Children and young people’s mental health has never been so high on the public agenda. A combination of increased demand for secondary children’s mental health services and ongoing pressure on NHS budgets has led to a crisis in child and adolescent mental health services (CAMHS) resulting in many young people not receiving the urgent support they need. This has led to organisations like ours taking on an ever increasing and important role in helping protect and promote student mental wellbeing.
As a result of their motor delay or disorder, our children may find it more difficult to move, engage in play, communicate, eat, drink, dress, draw, write, use technology, access the school curriculum, socialise and develop independence. Some children in our services have visual and/or hearing impairments; they may also have medical and orthopaedic needs because of their condition.
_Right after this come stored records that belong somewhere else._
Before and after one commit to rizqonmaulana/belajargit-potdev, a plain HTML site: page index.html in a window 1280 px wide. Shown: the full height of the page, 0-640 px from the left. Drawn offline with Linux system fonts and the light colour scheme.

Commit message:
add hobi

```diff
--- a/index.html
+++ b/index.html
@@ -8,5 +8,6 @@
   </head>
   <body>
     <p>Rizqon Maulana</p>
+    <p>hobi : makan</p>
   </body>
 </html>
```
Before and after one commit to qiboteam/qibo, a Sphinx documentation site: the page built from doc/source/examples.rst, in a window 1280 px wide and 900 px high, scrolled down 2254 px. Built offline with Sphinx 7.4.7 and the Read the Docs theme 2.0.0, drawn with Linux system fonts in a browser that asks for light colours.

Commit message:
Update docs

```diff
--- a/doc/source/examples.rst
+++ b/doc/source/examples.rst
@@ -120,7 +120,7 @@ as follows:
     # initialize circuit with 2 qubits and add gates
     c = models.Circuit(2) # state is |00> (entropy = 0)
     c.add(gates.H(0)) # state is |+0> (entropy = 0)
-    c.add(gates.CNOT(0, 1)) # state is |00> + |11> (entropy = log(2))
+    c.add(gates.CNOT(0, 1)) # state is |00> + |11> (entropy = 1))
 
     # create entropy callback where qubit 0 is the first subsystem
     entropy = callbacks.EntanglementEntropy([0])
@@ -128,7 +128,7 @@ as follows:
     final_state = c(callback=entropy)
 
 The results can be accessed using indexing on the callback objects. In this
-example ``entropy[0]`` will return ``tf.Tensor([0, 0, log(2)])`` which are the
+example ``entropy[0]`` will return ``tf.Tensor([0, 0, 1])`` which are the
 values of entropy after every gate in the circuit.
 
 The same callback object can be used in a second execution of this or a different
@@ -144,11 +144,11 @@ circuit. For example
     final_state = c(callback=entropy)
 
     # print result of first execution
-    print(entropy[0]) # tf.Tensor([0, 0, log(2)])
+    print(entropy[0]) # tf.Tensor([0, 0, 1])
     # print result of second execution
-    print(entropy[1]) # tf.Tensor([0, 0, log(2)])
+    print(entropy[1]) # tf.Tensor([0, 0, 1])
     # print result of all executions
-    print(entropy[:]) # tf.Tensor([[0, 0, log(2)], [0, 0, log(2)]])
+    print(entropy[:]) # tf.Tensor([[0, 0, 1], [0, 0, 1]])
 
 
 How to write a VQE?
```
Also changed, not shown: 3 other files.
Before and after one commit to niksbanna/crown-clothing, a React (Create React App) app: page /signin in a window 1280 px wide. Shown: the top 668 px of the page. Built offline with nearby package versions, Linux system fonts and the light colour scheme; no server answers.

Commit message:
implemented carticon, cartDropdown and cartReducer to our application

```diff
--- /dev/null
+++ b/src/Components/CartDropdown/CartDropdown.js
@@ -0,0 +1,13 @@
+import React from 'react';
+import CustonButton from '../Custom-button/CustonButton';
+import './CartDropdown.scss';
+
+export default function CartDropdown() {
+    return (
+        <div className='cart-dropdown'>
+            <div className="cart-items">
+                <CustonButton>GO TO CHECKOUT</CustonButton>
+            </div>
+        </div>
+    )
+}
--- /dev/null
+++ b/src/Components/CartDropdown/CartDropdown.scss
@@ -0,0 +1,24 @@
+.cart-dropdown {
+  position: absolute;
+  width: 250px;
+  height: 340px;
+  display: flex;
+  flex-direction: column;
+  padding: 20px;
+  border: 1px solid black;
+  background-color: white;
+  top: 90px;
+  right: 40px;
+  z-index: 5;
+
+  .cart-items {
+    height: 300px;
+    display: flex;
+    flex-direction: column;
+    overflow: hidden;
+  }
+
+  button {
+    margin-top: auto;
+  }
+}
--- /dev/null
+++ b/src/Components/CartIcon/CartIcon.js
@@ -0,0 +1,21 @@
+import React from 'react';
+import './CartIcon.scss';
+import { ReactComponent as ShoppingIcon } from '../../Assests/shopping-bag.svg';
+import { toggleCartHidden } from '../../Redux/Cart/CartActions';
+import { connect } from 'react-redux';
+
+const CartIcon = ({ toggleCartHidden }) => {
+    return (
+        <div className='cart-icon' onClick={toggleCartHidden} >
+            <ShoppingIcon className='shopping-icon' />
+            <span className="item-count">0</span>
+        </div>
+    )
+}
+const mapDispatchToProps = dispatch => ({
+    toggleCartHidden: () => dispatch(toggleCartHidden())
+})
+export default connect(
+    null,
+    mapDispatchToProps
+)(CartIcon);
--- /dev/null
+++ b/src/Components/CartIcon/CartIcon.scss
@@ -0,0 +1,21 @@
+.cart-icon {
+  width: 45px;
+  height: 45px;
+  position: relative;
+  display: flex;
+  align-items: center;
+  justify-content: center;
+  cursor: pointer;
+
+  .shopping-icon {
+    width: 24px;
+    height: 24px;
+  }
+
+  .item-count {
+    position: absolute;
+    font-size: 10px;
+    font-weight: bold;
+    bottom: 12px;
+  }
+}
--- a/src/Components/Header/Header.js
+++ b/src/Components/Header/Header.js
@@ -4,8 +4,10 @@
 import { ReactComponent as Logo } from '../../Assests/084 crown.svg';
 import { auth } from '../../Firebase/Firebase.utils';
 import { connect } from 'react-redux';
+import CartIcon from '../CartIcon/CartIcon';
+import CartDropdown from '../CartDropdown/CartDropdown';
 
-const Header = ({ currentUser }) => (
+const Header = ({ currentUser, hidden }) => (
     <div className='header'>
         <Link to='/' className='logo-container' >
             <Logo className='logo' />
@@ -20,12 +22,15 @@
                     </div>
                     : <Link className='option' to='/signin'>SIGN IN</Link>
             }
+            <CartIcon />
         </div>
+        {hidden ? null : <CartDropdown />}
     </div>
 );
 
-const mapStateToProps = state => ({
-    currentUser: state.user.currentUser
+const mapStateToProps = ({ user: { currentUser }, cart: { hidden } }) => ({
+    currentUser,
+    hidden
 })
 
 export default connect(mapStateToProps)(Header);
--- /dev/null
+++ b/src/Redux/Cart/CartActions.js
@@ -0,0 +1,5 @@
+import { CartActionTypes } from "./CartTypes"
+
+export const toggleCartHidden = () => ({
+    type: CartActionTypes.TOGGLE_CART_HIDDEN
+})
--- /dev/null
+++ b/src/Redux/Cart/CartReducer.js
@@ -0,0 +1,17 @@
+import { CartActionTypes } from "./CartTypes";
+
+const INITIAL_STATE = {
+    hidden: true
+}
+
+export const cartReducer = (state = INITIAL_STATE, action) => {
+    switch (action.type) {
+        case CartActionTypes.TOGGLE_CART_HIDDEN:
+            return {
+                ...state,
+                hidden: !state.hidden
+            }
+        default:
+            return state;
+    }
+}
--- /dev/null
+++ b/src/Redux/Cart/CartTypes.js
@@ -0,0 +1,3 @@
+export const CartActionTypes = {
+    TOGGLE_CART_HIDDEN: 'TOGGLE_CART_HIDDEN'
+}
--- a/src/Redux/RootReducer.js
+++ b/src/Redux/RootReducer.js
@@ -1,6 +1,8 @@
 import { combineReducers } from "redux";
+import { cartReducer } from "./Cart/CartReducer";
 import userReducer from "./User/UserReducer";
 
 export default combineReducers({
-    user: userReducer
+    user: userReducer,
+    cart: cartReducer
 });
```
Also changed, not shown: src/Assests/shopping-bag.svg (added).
Communication is vital for participation in the world at large; socially, culturally & academically, however for Pace children it is often a huge challenge for them to develop the skills they need to understand and be understood. Children with chronic disorders that impair their motor abilities and independence are at a heightened risk of poor mental health and wellbeing. Depression rates are three to four times higher for people with disabilities, when compared to non-disabled people.
Our young people need resilience and self-esteem in buckets to make it through this time without developing mental health difficulties. Through the power of Music Therapy, we can encourage them to find their own voice, and give them a positive, can-do safe environment that enables, rather than disables, but we know that when they leave school and enter adult services things can be very different.
Music Therapy does not attract statutory funding and Pace must raise the funds required to sustain and develop the project each year through its rolling fundraising programme.
Music Therapy can help a child express emotion without using words and feelings that might be difficult or impossible to talk about. Communicating through music, non-verbally and spontaneously can lead to positive development of relationships, encourages self-expression, communication and language skills, and enhances wellbeing, thereby also promoting improved access to learning – all benefits the child or young person can take with them into their daily lives. It can also help physically, for example, with co-ordination skills.
Similarly,group music therapy can help members communicate with each other, to listen and to share. It may help develop a greater awareness of themselves in relation to others, and to reduce feelings of isolation and loneliness.